IMAN ISMAIL: People are very frustrated, but I never thought after a year and plus we'd have the choice between these two guys. It's very sad, very sad.
NELSON: She, like many here, are particularly frustrated with having to choose between the Muslim Brotherhood's Mohammed Morsi and former Prime Minister Ahmed Shafiq.
SIMON: Well, help us understand why a lot of Egyptians find that a discouraging choice.
NELSON: Well, Mohammed Morsi was sort of a last-minute candidate. When his predecessor was ousted by the election commission, the high election commission, for having served time in prison, that made him a non-valid candidate. So, this guy sort of came out of the woodworks here. Morsi was the head of the Freedom and Justice Party, which is the political wing of the Muslim Brotherhood. So he was never well-liked to begin with. And then you have Ahmed Shafiq, who is the last prime minister of Mubarak, a retired air force general, who is very close with the ruling junta. And so the feeling is these people are not at all representative of this revolution that swept Mubarak from power last year.
SIMON: Mr. Shafiq almost didn't get to run until the high constitutional court gave him the OK to do that this week. Tell us about that.
NELSON: Yeah, this was the second attempt basically to try and get him off the ballot. The Islamist-dominated parliament had passed a ban that prevented people who served in Mubarak's regime in recent years from running. And the high constitutional court overturned that ban and then went ahead and actually dissolved the parliament, which is creating quite a bit of controversy here. Basically, what's happened now is the stage is set for the military to assume legislative power if in fact Mr. Morsi, the Muslim Brotherhood candidate, wins the presidential election.

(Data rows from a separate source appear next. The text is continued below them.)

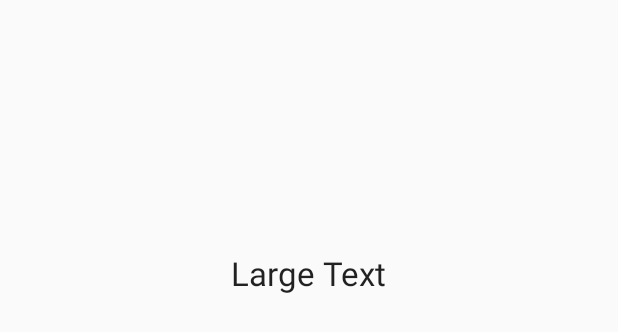
After one commit to williamyen0203/neuranode, an Android app: the layout activity_profile.xml on its own in the app's theme, with its tools: preview values and no code run, on a phone screen of 412 x 824 dp. The commit adds this screen. Shown: the top 332 px of the screen. Run offline under Robolectric (Android 15) with nearby library versions, the phone set to English and light mode, and no system bars.

Commit message:
Add profile page

```diff
--- a/app/src/main/AndroidManifest.xml
+++ b/app/src/main/AndroidManifest.xml
@@ -18,7 +18,8 @@
                 <category android:name="android.intent.category.LAUNCHER" />
             </intent-filter>
         </activity>
-        <activity android:name=".QuizActivity"></activity>
+        <activity android:name=".QuizActivity" />
+        <activity android:name=".ProfileActivity"></activity>
     </application>
 
 </manifest>
--- /dev/null
+++ b/app/src/main/res/layout/activity_profile.xml
@@ -0,0 +1,21 @@
+<?xml version="1.0" encoding="utf-8"?>
+<RelativeLayout xmlns:android="http://schemas.android.com/apk/res/android"
+    xmlns:tools="http://schemas.android.com/tools"
+    android:layout_width="match_parent"
+    android:layout_height="match_parent"
+    android:paddingBottom="@dimen/activity_vertical_margin"
+    android:paddingLeft="@dimen/activity_horizontal_margin"
+    android:paddingRight="@dimen/activity_horizontal_margin"
+    android:paddingTop="@dimen/activity_vertical_margin"
+    tools:context="com.neuranode.neuranodeapp.ProfileActivity">
+
+    <TextView
+        android:layout_width="wrap_content"
+        android:layout_height="wrap_content"
+        android:textAppearance="?android:attr/textAppearanceLarge"
+        android:text="Large Text"
+        android:id="@+id/traitsAvg"
+        android:layout_alignParentTop="true"
+        android:layout_centerHorizontal="true"
+        android:layout_marginTop="151dp" />
+</RelativeLayout>
```
Also changed, not shown: app/src/main/java/com/neuranode/neuranodeapp/DatabaseHelper.java (+26 -5 lines), app/src/main/java/com/neuranode/neuranodeapp/MainActivity.java (+33 -5 lines), app/src/main/java/com/neuranode/neuranodeapp/ProfileActivity.java (added, +21 -0 lines), app/src/main/java/com/neuranode/neuranodeapp/QuizActivity.java (+28 -7 lines), app/src/main/res/layout/content_main.xml (+11 -1 lines).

SIMON: I gather, Soraya, that many Egyptians view what happened as what amounts to a kind of military coup by the high constitutional court. And I'm wondering if you're seeing any increased military presence on the streets.
NELSON: We were told there would be many more military folks out, and we have not seen that nor really an increase in the police officers. But what is a little bit chilling is the fact that the justice ministry this past week passed a decree that basically allows both military police officers and intelligence agents to arrest any civilians they see fit, you know, basically on sight. So, it's sort of a return to the state of emergency law that was much hated and existed, and recently had actually been lifted. And we're back to that environment. But we're now actually seeing a huge presence on the streets today.
SIMON: When can results be known, do you think?
NELSON: Well, officially it's supposed to be on the 21st of June. But if last month or the first round was any indication, we will start getting unofficial results from the candidates' camps as early as within a few hours of the polls closing, which is tomorrow night. So, by early next week, we probably will know who is the next president of Egypt.
SIMON: NPR's Soraya Sarhaddi Nelson outside of a polling station in Cairo. Thanks so much.
NELSON: You're welcome. Transcript provided by NPR, Copyright NPR.